Reuters seems to emphasize the grand conspiracy that bin Laden sees around the world. The corrupt governments of the Middle East are called "Zionists" and the war in Iraq an extension of Zionist Crusader armies:
The speaker on the tape blasted Saudi rulers as "corrupt Zionists" who were stooges of the United States and whose rule was "an extension of the crusader wars against Muslims"....

"Some people say that yes it (reform) is possible because they started holding national dialogues and they started with municipal elections, but I say that this will not change anything," the speaker said. "The only way to reform is the toppling of the regime through armed struggle."....
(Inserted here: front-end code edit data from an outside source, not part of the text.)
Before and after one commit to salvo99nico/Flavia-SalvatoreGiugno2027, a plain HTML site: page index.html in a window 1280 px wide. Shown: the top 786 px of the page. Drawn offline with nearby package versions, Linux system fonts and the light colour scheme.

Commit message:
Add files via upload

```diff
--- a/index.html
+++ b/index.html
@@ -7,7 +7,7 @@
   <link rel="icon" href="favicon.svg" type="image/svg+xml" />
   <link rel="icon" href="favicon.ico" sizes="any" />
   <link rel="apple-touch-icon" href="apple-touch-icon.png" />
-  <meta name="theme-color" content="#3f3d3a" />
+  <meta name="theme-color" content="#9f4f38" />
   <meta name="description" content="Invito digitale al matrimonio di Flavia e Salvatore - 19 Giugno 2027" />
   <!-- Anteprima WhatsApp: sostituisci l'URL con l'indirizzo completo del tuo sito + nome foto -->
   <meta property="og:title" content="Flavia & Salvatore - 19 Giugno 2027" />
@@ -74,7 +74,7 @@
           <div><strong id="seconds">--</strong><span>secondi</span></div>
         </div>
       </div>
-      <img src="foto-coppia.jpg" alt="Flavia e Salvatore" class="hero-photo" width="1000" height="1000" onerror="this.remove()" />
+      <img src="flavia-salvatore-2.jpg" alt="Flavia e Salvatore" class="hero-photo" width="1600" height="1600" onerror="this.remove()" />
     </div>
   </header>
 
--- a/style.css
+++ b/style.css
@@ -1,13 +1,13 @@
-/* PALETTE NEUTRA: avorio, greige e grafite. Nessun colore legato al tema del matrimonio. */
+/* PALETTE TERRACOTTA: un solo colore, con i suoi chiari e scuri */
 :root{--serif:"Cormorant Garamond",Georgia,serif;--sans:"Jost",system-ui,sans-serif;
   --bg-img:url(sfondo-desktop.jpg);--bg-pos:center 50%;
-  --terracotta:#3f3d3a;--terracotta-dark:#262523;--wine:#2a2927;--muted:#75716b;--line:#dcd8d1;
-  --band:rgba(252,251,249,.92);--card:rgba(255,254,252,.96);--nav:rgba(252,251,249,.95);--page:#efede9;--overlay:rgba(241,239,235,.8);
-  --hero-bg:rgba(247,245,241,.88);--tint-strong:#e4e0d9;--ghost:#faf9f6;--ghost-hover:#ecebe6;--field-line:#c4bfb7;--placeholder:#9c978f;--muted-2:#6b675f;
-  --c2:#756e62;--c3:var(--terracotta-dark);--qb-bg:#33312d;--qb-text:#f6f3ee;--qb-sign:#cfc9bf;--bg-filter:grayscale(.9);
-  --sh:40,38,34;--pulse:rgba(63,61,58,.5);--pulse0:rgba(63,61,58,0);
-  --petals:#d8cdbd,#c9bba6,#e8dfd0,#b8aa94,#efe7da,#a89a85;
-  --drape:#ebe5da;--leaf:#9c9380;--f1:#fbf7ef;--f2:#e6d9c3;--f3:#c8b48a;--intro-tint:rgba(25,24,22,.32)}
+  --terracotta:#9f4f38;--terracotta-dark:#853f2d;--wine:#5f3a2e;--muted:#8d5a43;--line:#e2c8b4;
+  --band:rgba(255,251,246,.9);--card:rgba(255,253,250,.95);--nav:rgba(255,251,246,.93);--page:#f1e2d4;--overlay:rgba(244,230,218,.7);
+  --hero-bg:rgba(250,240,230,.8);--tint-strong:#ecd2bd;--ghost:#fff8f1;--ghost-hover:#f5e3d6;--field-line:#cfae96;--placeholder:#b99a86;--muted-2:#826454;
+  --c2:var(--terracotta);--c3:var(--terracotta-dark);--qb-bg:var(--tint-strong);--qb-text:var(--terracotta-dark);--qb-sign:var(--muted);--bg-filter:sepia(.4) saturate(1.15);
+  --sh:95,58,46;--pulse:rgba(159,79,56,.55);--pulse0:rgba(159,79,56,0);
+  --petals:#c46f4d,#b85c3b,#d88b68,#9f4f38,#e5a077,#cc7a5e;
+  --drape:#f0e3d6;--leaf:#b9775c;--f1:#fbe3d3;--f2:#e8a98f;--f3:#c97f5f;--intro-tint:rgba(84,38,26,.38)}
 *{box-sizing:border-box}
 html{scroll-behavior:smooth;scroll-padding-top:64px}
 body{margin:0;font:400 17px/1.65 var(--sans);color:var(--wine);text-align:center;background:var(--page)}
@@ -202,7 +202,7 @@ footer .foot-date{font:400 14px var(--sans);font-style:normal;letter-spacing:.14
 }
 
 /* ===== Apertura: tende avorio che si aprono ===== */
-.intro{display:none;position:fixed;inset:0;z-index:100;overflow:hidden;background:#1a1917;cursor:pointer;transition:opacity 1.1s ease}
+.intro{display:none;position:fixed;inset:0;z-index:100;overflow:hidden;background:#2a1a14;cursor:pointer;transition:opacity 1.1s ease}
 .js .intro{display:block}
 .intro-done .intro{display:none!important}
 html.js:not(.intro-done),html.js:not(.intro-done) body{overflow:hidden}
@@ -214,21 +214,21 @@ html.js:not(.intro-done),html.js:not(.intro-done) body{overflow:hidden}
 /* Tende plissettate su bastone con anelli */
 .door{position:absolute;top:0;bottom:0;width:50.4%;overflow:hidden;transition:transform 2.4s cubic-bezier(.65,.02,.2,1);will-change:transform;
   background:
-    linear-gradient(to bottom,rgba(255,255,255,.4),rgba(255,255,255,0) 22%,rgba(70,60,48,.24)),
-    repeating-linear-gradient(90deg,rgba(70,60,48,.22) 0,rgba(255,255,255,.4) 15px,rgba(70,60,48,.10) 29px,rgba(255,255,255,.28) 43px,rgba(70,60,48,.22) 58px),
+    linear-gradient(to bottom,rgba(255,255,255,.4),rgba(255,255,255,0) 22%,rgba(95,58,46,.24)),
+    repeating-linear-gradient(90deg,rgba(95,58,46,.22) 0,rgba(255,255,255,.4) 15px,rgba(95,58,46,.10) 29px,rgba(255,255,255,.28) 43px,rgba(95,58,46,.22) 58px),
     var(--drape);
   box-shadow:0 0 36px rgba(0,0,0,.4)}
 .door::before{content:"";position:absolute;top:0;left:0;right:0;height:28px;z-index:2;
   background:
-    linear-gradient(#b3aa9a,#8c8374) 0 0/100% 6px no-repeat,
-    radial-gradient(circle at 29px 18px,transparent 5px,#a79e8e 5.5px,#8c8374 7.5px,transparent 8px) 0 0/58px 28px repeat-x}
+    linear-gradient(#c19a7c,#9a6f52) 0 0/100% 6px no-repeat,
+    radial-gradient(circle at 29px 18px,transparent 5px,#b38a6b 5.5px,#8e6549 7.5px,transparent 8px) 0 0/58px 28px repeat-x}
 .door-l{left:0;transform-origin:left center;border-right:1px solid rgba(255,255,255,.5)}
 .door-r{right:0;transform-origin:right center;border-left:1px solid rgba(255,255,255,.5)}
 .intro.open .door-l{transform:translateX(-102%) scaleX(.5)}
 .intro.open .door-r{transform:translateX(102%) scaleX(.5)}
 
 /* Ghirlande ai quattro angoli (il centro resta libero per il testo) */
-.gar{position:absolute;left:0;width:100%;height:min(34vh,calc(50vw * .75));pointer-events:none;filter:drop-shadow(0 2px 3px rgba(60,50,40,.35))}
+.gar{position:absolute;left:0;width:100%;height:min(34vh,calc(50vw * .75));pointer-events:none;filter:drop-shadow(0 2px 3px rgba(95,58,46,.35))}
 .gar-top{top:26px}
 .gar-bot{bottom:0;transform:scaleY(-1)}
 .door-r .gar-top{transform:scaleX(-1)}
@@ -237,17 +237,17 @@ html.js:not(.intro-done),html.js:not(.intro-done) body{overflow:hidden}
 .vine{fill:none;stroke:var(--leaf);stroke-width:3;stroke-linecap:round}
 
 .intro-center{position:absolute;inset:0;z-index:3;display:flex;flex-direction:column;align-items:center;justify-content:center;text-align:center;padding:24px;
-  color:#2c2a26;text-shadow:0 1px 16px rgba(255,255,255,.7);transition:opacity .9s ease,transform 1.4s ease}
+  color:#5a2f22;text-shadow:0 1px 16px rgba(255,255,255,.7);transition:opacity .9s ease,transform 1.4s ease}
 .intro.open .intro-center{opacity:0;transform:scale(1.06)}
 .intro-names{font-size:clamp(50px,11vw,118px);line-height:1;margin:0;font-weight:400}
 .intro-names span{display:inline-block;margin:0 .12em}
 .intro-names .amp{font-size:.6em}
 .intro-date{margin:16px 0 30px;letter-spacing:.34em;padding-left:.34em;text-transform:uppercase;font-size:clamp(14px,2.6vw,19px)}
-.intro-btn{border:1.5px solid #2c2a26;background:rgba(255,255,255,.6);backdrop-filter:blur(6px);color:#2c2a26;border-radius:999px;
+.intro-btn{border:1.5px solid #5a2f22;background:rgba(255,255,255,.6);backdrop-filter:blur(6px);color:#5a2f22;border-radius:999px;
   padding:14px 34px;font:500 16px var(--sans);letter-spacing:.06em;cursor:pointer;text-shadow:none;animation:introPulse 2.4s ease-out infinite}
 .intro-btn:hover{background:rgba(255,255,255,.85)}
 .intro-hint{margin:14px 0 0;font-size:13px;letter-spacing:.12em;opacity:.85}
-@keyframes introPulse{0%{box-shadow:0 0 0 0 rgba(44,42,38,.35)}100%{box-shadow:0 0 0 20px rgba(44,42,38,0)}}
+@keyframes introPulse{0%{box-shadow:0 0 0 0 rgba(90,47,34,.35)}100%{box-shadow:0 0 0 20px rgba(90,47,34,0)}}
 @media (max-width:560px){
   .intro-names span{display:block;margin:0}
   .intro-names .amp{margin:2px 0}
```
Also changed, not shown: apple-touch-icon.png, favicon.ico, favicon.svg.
Much of the American press, such as CNN and Fox News, emphasize the likelihood of the tape being authentic. Fox throws in a couple of pieces of information that are interesting. A common justification that jihadis use when murdering Muslim civillians is that they are not 'real Muslims' because no 'real Muslim' would have anything to do with the infidels. Those who collaborate with the US or apostate regimes in any way are thus infidels themselves:
While calling for change, the speaker scoffed at overtures such as promised municipal elections and a national dialogue Saudi rulers recently initiated to open public debate on democratization and other issues.

"This hasn't changed anything ... the best they can do is that they will go into the elections game as happened before in Yemen and Jordan or Egypt and move in a vicious circle for dozens of years, this is regardless of the fact that it is prohibited to enter the infidel legislative councils," the speaker said.

Update: Northeast Intelligence Network has been reporting for several days that mass demonstrations were planned in Saudi Arabia for today. Could the timing of the bin Laden tape's release coincided with the demonstrations? Bin Laden seems to emphasize over and over that the people of Saudi Arabia opposed the regime.

Here is some news about the nation wide protests. Al Jazeera:


Hundreds of Saudi security forces kept an iron grip over central Riyadh on Thursday to thwart protest marches planned by an exiled dissident against the kingdom's absolute monarchy.

Riot police with helmets, batons and shields lined a main street in the Saudi capital while a helicopter hovered above the area where London-based opposition figure Saad al-Fagih had called for tens of thousands of people to assemble.

Guardian:
Saudi police arrested two men who fired a pistol in the air near a spot where anti-monarchists had planned an illegal demonstration Thursday, a security official said.

The official, speaking on condition of anonymity, said police in the Red Sea port of Jiddah chased down the men and arrested them. The two are likely linked to the exiled dissident who had called for the protests in Jiddah and Riyadh, the Saudi capital, the official said.

More to come....

Blog reaction

I'm surfing the blogosphere just as fast as I can to see if others have seen crucial bits of information that I have missed. As usual, Jeff Quinton keeps tabs on those blogging on the subject.

James Joyner simply notes that bin Laden has a point about the Saudi Regime. True, but we are in a difficult situation in the Middle East. As bin Laden notes, the people of Saudi Arabia are even more virulently anti-American than the regime. A democratic Saudi Arabi could be much worse than a totalitarian one. But the totalitarianism of the regime only reinforces anti-Americanism. Catch 22.

The MUSC Tiger notes that bin Laden praises terrorist acts in Saudi Arabia.

Chris Short asks if bin Laden is turning to the Middle East for targets? The answer seems to be yes. Possible good news that bin Laden is unable to bring the fight to us.

John at Crossroads of Arabia makes the excellent observation that bin Laden is opposed to democracy and views the municipal elections in Saudi Arabia as un-Islamic.

Blogs without commentary: John Little, Jeff Quinton, Michele Catalano

By Rusty Shackleford, Ph.D. at 11:02 AM | Comments |